Search the listing below for the string "flujoReserva" and show each line that contains it.
START THE DATA
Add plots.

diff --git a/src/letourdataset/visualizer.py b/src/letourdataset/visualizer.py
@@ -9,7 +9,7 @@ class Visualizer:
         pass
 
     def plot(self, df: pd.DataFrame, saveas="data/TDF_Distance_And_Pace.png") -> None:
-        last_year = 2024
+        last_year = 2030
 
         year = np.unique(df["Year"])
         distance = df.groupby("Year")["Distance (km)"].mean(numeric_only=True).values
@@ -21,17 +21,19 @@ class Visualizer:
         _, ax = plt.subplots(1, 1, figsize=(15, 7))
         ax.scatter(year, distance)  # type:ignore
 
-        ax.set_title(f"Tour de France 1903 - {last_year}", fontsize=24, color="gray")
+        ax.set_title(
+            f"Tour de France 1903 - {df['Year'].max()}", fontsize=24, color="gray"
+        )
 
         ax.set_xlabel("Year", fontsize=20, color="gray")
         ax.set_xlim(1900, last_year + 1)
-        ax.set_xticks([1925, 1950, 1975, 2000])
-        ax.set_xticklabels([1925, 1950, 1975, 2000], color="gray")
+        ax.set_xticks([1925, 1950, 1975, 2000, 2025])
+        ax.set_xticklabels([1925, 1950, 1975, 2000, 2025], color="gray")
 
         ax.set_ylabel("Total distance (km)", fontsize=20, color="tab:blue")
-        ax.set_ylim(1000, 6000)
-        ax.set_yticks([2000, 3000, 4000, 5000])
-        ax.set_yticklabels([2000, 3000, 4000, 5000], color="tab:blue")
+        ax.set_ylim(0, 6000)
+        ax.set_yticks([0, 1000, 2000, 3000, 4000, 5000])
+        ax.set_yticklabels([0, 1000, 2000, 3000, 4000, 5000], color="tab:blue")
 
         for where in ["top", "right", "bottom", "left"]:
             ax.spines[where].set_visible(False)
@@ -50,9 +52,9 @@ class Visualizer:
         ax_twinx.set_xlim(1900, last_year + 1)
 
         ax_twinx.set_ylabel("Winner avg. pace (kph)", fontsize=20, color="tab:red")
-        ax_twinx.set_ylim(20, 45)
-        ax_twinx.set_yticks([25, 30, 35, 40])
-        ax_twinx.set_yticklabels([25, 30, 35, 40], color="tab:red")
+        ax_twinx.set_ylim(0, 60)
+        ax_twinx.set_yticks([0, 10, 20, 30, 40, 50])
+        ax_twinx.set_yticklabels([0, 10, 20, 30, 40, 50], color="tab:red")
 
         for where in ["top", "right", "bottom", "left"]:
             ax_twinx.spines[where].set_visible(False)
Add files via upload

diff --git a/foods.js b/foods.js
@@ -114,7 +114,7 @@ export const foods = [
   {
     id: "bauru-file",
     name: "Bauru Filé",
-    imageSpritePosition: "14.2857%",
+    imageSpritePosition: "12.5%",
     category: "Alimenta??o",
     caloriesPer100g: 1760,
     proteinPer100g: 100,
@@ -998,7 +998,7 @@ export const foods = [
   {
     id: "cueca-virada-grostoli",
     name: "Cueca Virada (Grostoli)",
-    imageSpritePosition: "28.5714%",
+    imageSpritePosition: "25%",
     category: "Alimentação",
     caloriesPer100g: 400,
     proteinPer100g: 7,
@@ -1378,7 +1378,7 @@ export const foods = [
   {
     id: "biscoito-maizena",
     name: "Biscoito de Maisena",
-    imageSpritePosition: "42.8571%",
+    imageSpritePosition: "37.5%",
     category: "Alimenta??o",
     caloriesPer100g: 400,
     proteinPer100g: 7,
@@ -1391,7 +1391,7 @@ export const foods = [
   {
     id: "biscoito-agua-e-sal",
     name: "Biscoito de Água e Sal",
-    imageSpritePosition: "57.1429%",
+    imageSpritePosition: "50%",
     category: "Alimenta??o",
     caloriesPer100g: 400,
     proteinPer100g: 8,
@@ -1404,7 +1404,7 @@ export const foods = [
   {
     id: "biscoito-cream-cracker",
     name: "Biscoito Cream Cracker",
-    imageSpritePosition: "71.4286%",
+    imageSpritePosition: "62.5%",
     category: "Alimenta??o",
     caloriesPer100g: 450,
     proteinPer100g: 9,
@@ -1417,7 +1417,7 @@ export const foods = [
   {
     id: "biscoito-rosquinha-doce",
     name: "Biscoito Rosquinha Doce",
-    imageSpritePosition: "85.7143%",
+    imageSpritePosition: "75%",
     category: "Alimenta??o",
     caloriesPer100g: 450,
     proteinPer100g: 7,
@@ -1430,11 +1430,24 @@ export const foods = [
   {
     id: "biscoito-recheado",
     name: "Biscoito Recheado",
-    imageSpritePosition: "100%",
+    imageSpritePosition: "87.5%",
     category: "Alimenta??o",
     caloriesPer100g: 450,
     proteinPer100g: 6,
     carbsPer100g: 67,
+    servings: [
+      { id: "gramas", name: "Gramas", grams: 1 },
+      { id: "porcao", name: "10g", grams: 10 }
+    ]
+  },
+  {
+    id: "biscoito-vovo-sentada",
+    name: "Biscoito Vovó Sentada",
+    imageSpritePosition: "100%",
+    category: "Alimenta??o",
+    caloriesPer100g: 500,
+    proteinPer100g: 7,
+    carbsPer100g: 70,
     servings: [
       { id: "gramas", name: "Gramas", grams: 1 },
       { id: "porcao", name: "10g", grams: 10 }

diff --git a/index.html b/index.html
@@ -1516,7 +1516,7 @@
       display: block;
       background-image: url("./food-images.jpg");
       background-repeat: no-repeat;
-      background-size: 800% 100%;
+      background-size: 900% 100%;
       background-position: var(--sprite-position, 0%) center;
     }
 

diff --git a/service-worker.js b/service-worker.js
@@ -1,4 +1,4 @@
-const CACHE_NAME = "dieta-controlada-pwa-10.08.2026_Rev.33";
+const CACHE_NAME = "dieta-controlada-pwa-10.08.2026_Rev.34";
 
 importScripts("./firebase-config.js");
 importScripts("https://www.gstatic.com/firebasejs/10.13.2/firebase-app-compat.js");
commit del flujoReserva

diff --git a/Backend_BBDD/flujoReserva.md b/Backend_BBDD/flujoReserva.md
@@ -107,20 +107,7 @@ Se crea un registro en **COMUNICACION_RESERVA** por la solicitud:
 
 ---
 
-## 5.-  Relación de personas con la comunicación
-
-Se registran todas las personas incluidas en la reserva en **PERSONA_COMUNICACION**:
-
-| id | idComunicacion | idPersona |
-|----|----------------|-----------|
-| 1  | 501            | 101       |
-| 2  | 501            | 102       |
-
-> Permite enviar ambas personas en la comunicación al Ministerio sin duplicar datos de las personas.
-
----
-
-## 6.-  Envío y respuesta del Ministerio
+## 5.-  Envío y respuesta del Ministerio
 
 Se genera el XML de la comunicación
END THE DATA
» RESULT BELOW:
commit del flujoReserva
diff --git a/Backend_BBDD/flujoReserva.md b/Backend_BBDD/flujoReserva.md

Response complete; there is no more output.